> [DIRECTIONS FOR THIS TASK] Copy out every line from the records that includes "fill".

Web page revision data
[Start of section]
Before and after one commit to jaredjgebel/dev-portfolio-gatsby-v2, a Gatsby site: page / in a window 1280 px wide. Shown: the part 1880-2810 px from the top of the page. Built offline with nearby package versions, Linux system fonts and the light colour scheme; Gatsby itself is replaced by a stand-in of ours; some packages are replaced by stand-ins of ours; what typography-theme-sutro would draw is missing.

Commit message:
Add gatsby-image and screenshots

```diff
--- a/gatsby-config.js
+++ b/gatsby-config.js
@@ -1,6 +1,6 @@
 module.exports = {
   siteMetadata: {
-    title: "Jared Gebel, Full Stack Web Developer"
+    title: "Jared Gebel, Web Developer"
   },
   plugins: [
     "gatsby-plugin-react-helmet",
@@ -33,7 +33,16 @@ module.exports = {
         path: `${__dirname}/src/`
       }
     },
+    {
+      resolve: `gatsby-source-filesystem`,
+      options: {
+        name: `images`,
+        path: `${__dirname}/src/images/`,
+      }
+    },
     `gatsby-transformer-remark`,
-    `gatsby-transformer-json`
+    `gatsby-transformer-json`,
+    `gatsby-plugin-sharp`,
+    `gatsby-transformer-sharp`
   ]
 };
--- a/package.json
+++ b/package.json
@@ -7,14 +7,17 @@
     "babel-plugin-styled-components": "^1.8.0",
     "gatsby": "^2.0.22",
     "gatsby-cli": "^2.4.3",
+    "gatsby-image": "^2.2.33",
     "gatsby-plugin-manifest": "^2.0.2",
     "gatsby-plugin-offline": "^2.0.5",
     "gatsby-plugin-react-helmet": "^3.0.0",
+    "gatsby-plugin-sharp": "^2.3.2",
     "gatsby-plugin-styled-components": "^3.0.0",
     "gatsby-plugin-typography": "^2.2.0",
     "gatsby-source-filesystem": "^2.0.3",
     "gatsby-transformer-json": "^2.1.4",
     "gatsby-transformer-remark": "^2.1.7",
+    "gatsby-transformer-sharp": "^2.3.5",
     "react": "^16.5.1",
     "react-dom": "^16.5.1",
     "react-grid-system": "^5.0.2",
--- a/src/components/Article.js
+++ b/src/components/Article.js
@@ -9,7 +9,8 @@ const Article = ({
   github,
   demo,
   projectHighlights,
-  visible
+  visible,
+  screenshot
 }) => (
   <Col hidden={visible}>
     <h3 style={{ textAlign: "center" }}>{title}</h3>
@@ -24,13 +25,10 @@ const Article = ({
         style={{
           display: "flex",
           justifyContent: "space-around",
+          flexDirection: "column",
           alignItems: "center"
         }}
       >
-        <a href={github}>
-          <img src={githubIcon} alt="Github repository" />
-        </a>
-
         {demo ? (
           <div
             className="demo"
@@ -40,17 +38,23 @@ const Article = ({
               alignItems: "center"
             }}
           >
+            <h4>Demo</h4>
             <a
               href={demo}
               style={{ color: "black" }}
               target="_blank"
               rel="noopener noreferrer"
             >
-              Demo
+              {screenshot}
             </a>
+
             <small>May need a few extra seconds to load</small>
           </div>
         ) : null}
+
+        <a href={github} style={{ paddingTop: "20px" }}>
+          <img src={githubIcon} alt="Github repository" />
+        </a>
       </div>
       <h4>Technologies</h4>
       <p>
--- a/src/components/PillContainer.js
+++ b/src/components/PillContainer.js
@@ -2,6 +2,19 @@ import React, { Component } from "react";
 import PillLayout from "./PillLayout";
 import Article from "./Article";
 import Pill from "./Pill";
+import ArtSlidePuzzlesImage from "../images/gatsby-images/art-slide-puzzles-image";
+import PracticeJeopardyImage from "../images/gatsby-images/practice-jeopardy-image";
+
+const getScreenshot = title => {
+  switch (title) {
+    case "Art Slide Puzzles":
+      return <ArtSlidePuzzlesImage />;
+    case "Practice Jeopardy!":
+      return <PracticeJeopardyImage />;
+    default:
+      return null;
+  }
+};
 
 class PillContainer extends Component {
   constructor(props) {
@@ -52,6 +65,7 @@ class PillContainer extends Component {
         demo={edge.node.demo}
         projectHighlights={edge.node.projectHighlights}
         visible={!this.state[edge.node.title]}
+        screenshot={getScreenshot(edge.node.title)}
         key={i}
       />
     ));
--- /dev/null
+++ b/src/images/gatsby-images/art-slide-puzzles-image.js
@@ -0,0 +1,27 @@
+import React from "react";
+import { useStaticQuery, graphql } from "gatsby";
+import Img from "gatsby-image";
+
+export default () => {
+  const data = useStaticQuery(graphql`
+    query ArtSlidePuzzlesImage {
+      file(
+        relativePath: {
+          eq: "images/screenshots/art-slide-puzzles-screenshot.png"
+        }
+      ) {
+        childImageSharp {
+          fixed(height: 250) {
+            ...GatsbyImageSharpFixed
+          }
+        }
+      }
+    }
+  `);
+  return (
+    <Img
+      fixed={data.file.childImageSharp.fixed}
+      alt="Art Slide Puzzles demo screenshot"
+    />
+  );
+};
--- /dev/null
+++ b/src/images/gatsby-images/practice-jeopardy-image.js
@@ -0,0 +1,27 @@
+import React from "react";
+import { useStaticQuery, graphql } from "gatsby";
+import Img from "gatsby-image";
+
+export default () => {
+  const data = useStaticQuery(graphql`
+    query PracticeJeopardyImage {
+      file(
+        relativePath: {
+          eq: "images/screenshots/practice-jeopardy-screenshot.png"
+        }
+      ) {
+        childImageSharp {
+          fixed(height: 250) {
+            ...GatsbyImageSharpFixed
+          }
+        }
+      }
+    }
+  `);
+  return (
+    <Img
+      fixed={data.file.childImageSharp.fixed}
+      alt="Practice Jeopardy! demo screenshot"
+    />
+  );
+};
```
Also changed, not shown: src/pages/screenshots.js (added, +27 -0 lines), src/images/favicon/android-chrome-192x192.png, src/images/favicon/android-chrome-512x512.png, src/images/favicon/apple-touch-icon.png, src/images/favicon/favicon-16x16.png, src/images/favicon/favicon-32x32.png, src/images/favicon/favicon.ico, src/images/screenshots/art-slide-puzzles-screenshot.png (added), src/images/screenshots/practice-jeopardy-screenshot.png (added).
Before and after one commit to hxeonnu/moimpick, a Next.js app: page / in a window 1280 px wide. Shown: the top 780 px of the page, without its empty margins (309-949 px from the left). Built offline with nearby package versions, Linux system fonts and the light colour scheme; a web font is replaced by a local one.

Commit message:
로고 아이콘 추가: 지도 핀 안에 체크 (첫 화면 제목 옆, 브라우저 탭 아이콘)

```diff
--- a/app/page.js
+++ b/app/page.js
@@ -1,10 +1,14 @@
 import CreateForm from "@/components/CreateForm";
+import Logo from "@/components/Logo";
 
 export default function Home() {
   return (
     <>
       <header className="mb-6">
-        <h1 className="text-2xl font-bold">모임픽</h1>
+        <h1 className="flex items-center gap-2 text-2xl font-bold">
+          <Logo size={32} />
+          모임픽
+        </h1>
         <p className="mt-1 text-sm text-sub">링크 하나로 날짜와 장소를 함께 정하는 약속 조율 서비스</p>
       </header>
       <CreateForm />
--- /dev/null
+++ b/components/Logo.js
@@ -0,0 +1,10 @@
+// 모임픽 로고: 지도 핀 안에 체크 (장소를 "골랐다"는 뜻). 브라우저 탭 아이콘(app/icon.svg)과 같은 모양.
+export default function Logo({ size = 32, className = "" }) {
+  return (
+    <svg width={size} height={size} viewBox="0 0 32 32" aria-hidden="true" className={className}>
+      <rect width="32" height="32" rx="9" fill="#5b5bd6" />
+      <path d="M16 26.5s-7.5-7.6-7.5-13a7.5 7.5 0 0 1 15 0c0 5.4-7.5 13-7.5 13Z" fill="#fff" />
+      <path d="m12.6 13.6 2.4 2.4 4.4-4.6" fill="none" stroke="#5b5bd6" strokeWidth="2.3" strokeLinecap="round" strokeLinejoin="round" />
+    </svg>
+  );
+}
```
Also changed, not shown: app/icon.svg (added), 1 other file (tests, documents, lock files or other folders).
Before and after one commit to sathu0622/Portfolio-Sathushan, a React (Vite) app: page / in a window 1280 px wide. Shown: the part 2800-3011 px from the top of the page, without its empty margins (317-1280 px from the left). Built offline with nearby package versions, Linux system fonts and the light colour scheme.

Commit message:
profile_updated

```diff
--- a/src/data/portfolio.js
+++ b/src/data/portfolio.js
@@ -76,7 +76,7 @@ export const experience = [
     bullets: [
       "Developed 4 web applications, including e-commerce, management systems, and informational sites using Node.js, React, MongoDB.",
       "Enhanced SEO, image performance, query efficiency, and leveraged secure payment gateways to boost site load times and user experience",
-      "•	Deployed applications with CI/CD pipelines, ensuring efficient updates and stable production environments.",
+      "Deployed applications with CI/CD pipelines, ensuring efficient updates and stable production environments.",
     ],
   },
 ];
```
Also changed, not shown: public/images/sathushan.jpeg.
[End of section]
> [RESPONSE BELOW]
+      <rect width="32" height="32" rx="9" fill="#5b5bd6" />
+      <path d="M16 26.5s-7.5-7.6-7.5-13a7.5 7.5 0 0 1 15 0c0 5.4-7.5 13-7.5 13Z" fill="#fff" />
+      <path d="m12.6 13.6 2.4 2.4 4.4-4.6" fill="none" stroke="#5b5bd6" strokeWidth="2.3" strokeLinecap="round" strokeLinejoin="round" />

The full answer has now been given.